» **WHAT YOU WILL DO**:
This exercise calls for the records to be returned exactly, with images removed.
──────── EXERCISE INPUTS
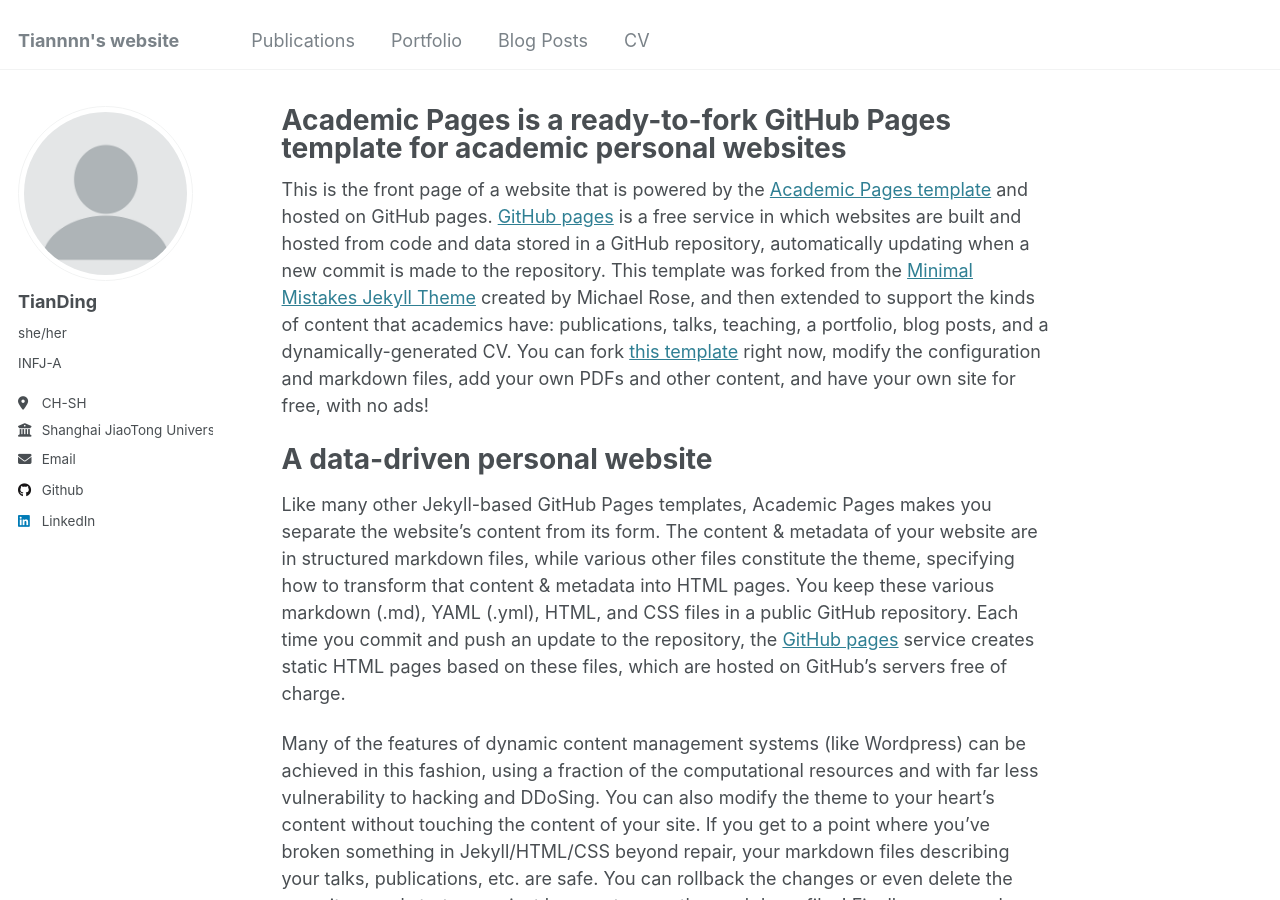
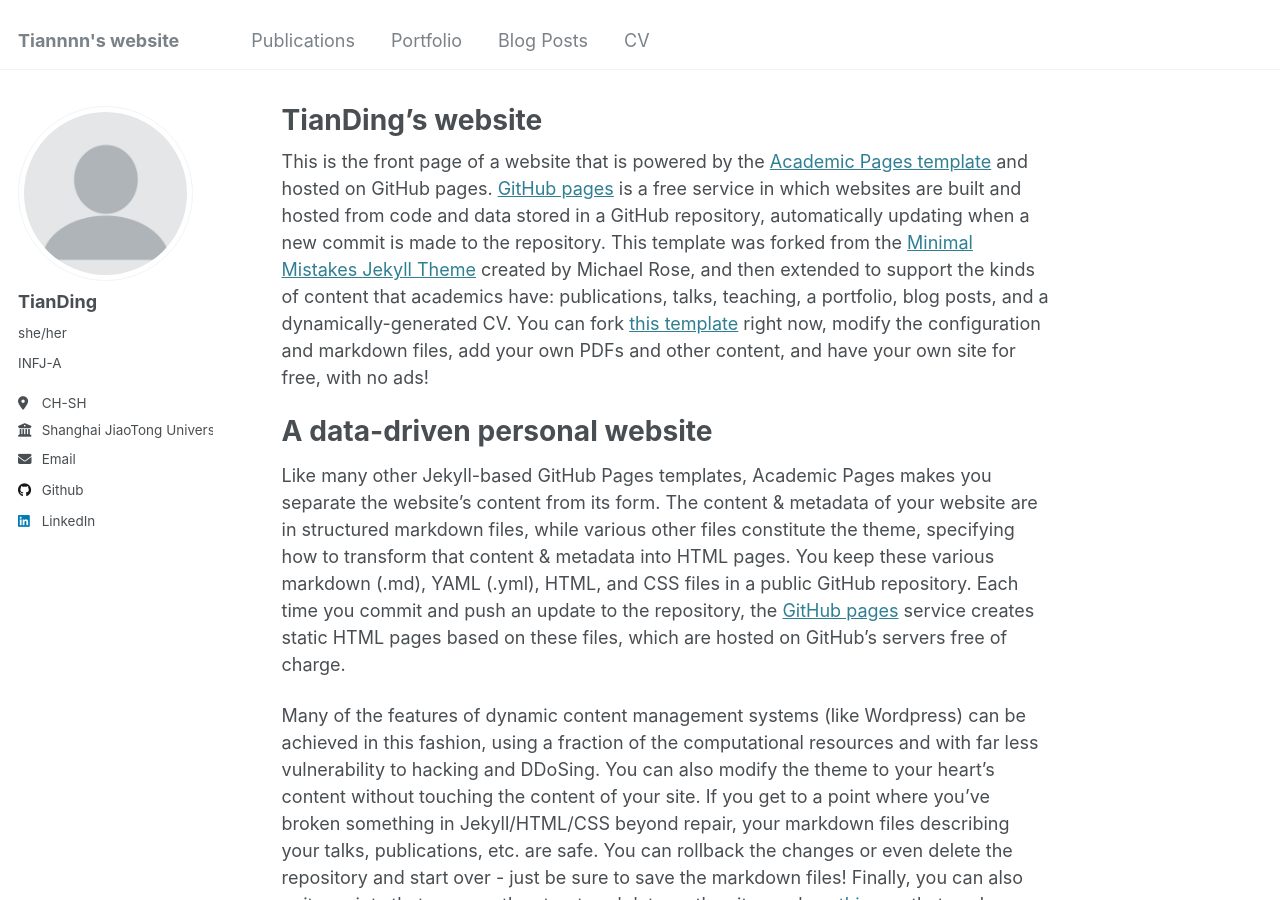
Before and after one commit to Tiannn0703/Tiannn0703.github.io, a Jekyll site: the page built from _pages/about.md, in a window 1280 px wide and 900 px high. Built offline with Jekyll 4.4.1, drawn with Linux system fonts in a browser that asks for light colours.

Commit message:
Update about.md

```diff
--- a/_pages/about.md
+++ b/_pages/about.md
@@ -1,6 +1,6 @@
 ---
 permalink: /
-title: "Academic Pages is a ready-to-fork GitHub Pages template for academic personal websites"
+title: "TianDing's website"
 author_profile: true
 redirect_from:
   - /about/
```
────────────────
» **FINAL ANSWER**:
Before and after one commit to Tiannn0703/Tiannn0703.github.io, a Jekyll site: the page built from _pages/about.md, in a window 1280 px wide and 900 px high. Built offline with Jekyll 4.4.1, drawn with Linux system fonts in a browser that asks for light colours.

Commit message:
Update about.md

```diff
--- a/_pages/about.md
+++ b/_pages/about.md
@@ -1,6 +1,6 @@
 ---
 permalink: /
-title: "Academic Pages is a ready-to-fork GitHub Pages template for academic personal websites"
+title: "TianDing's website"
 author_profile: true
 redirect_from:
   - /about/
```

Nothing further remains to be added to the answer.